To be sure the boat is covered, if you acquire another boat, advise us immediately, if not before. Some policies contain automatic coverage for a limited period of time without such reporting, but such coverage often contains provisions that may eliminate or modify your coverage. So why risk it? Request coverage immediately!
The limit of coverage for personal property is generally separate from other property covered. When selecting the limit, consider your apparel, sports equipment and fishing tackle. Personal property is usually covered while being carried onto or off the boat, as well as while on board.
Understanding the exclusions of a policy is integral to understanding the coverage. Common exclusions include: wear and tear, osmosis or blistering of fiberglass, delamination, lack of maintenance, insects, vermin, use of the boat in a prohibited fashion, illegal activity, improper boat design, and your intentional acts.
Most boat owners elect agreed value coverage, that is, a stipulated value that an insurer will pay for a total loss. Some insurers also offer a lower premium option that is usually referred to as Actual Cash Value (ACV). ACV coverage essentially means that the boat is covered for replacement cost less depreciation.
Choose a deductible that matches your financial loss tolerance. You might think of the deductible as self-insuring each loss up to the specified limit. Remember, if your policy has separate deductibles for different categories of property covered, you may incur more than one deductible. The challenge is to find the balance between premium savings and loss exposure. Don't choose a deductible that will cause you too much financial pain when and if you have a loss.
Transporting the Boat
Limited coverage for local transportation of the boat is commonly provided but the limitations are such that a careful review of the policy is warranted before transporting the boat. Or, call us!

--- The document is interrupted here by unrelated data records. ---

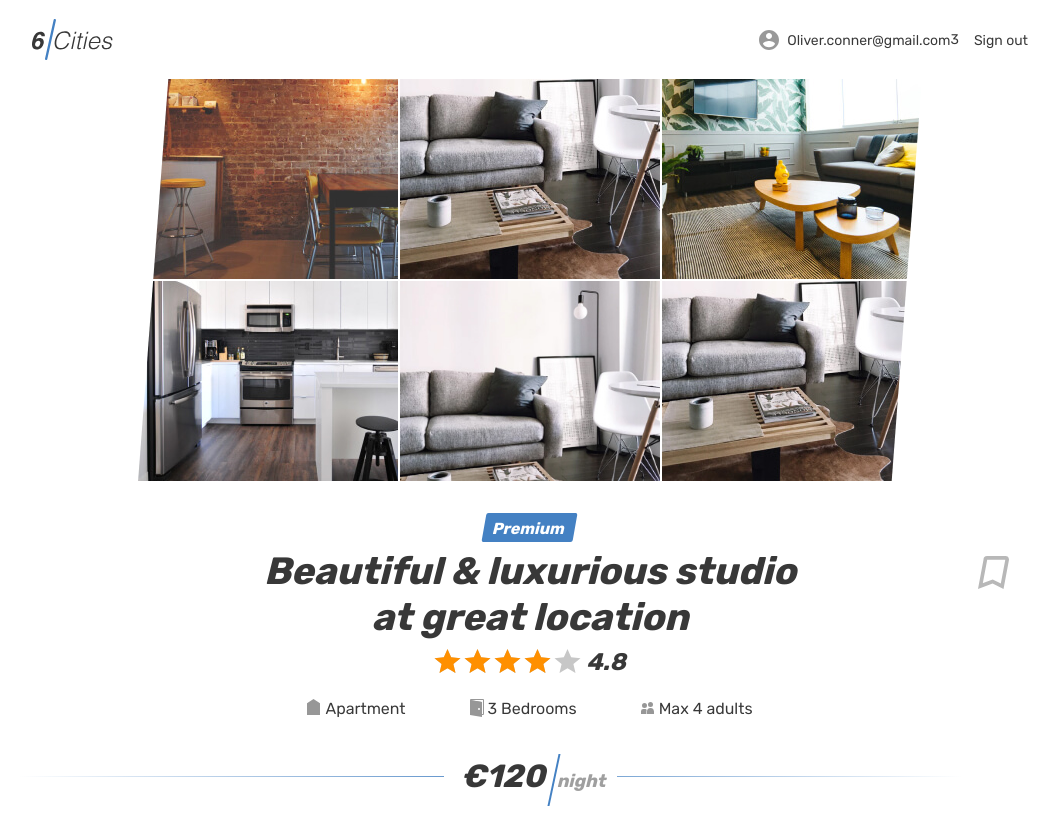
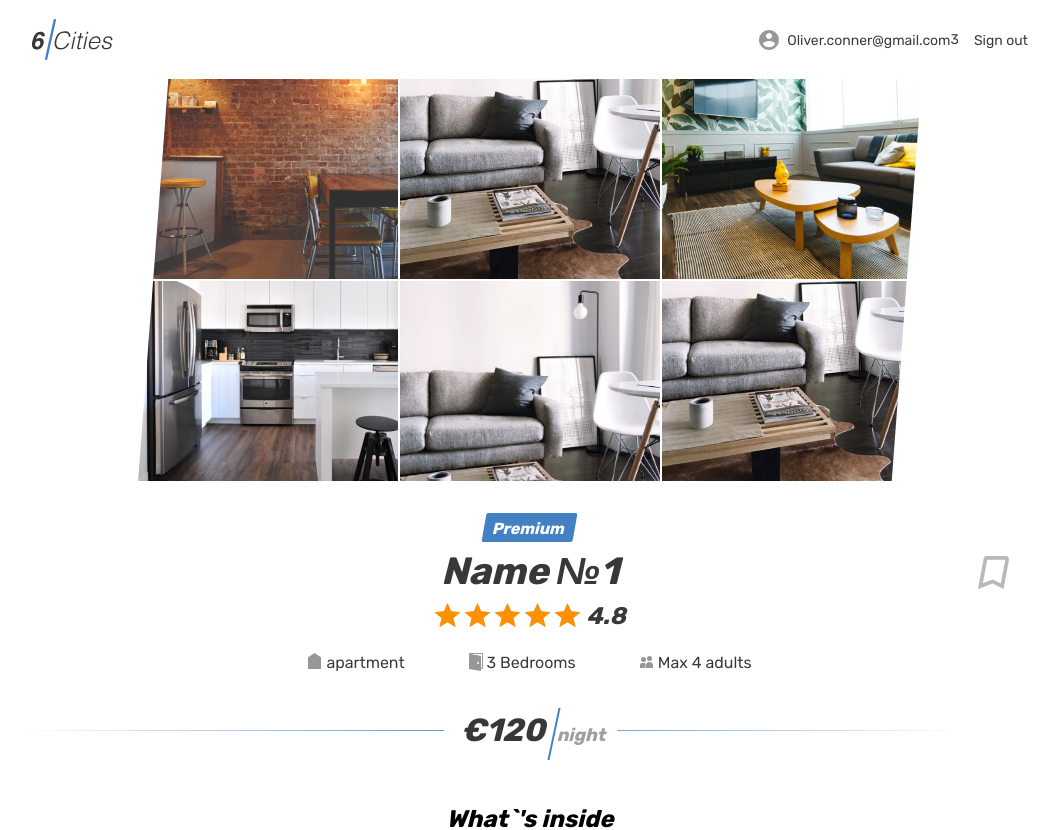
Before and after one commit to Insamo217/six_town, a React (Create React App) app: page /offer/1 in a window 1280 px wide. Shown: the top 830 px of the page, without its empty margins (110-1167 px from the left). Built offline with nearby package versions, Linux system fonts and the light colour scheme.

Commit message:
добавление перехода на карточки предложений

```diff
--- a/src/components/app/app.tsx
+++ b/src/components/app/app.tsx
@@ -27,7 +27,10 @@ function App({ countPlaces, offers }: appTypes): JSX.Element {
               </PrivateRoute>
             }
           ></Route>
-          <Route path="offer/:id" element={<Property />}></Route>
+          <Route
+            path="offer/:id"
+            element={<Property countPlaces={countPlaces} offers={offers} />}
+          ></Route>
           <Route path="*" element={<NotFound />} />
         </Routes>
       </BrowserRouter>
--- a/src/components/place-card/place-card.tsx
+++ b/src/components/place-card/place-card.tsx
@@ -1,5 +1,6 @@
 import React from "react";
 import { PlaceInfo } from "../../types/types";
+import { Link } from "react-router-dom";
 
 function PlaceCard({
   id,
@@ -20,7 +21,7 @@ function PlaceCard({
           </div>
         )}
         <div className="cities__image-wrapper place-card__image-wrapper">
-          <a href="#">
+          <Link to={"offer/" + id}>
             <img
               className="place-card__image"
               src={imgSrc}
@@ -28,7 +29,7 @@ function PlaceCard({
               height="200"
               alt="Place image"
             ></img>
-          </a>
+          </Link>
         </div>
         <div className="place-card__info">
           <div className="place-card__price-wrapper">
--- a/src/pages/favorites/favorites.tsx
+++ b/src/pages/favorites/favorites.tsx
@@ -8,14 +8,11 @@ function Favorites({ offers }: appTypes): JSX.Element {
     (acc, curr) => {
       if (curr.bookmark) {
         const city = curr.town;
-
         if (!(city in acc)) {
           acc[city] = [];
         }
-
         acc[city].push(curr);
       }
-
       return acc;
     },
     {}
@@ -71,7 +68,7 @@ function Favorites({ offers }: appTypes): JSX.Element {
                   <li key={city} className="favorites__locations-items">
                     <div className="favorites__locations locations locations--current">
                       <div className="locations__item">
-                        <a key={1} className="locations__item-link" href="#">
+                        <a className="locations__item-link" href="#">
                           <span>{city}</span>
                         </a>
                       </div>
--- a/src/pages/property/property.tsx
+++ b/src/pages/property/property.tsx
@@ -1,6 +1,11 @@
 import React from "react";
+import { useParams } from "react-router-dom";
+import { appTypes } from "../../types/types";
 
-function Property(): JSX.Element {
+function Property({ offers }: appTypes): JSX.Element {
+  const params: any = useParams();
+  const offer = offers.find((offer) => offer.id == params.id);
+
   return (
     <>
       <div className="page">
@@ -43,7 +48,7 @@ function Property(): JSX.Element {
           </div>
         </header>
         <main className="page__main page__main--property">
-          <section className="property">
+          <section key={1} className="property">
             <div className="property__gallery-container container">
               <div className="property__gallery">
                 <div className="property__image-wrapper">
@@ -92,13 +97,14 @@ function Property(): JSX.Element {
             </div>
             <div className="property__container container">
               <div className="property__wrapper">
-                <div className="property__mark">
-                  <span>Premium</span>
-                </div>
+                {offer?.premium && (
+                  <div className="property__mark">
+                    <span>Premium</span>
+                  </div>
+                )}
+
                 <div className="property__name-wrapper">
-                  <h1 className="property__name">
-                    Beautiful &amp; luxurious studio at great location
-                  </h1>
+                  <h1 className="property__name">{offer?.title}</h1>
                   <button
                     className="property__bookmark-button button"
                     type="button"
@@ -115,7 +121,7 @@ function Property(): JSX.Element {
                 </div>
                 <div className="property__rating rating">
                   <div className="property__stars rating__stars">
-                    <span style={{ width: "80%" }} />
+                    <span style={{ width: offer?.ratingStars }} />
                     <span className="visually-hidden">Rating</span>
                   </div>
                   <span className="property__rating-value rating__value">
@@ -124,7 +130,7 @@ function Property(): JSX.Element {
                 </div>
                 <ul className="property__features">
                   <li className="property__feature property__feature--entire">
-                    Apartment
+                    {offer?.typeRoom}
                   </li>
                   <li className="property__feature property__feature--bedrooms">
                     3 Bedrooms
@@ -134,7 +140,7 @@ function Property(): JSX.Element {
                   </li>
                 </ul>
                 <div className="property__price">
-                  <b className="property__price-value">€120</b>
+                  <b className="property__price-value">€{offer?.price}</b>
                   <span className="property__price-text">&nbsp;night</span>
                 </div>
                 <div className="property__inside">
@@ -356,6 +362,7 @@ function Property(): JSX.Element {
             </div>
             <section className="property__map map" />
           </section>
+
           <div className="container">
             <section className="near-places places">
               <h2 className="near-places__title">
```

Marine insurers generally offer you the opportunity to protect yourself from liability for bodily injury, property damage and pollution. How much coverage you should maintain depends upon several factors including your net worth and other liability insurance you carry. One way to think about the limit needed is to consider that those with greater net worth, face a greater likelihood of being pursued for damages beyond the policy limits.
Longshore and Harbor Workers' Compensation
When a person working on your boat becomes injured, you may be liable under federal law. Suffice to say that you want this coverage and that you are better off letting the insurer worry about the precise details of how the law may apply to you.
If someone is hurt on your boat, this coverage provides a valuable benefit. The insurer will pay up to the limit chosen, for medical expenses without you or the person involved having to deal with the issue of liability.
Unfortunately, not all boaters carry insurance. Should an uninsured or unidentified boater be legally responsible for an accident, you will be covered up to the limit chosen for the amount you are legally entitled to recover.
Caution! This material is intended to help you understand the general structure and scope of marine insurance. It does not describe your policy and reading this is not a substitute for reading and understanding your policy. The policy alone governs when you have a loss.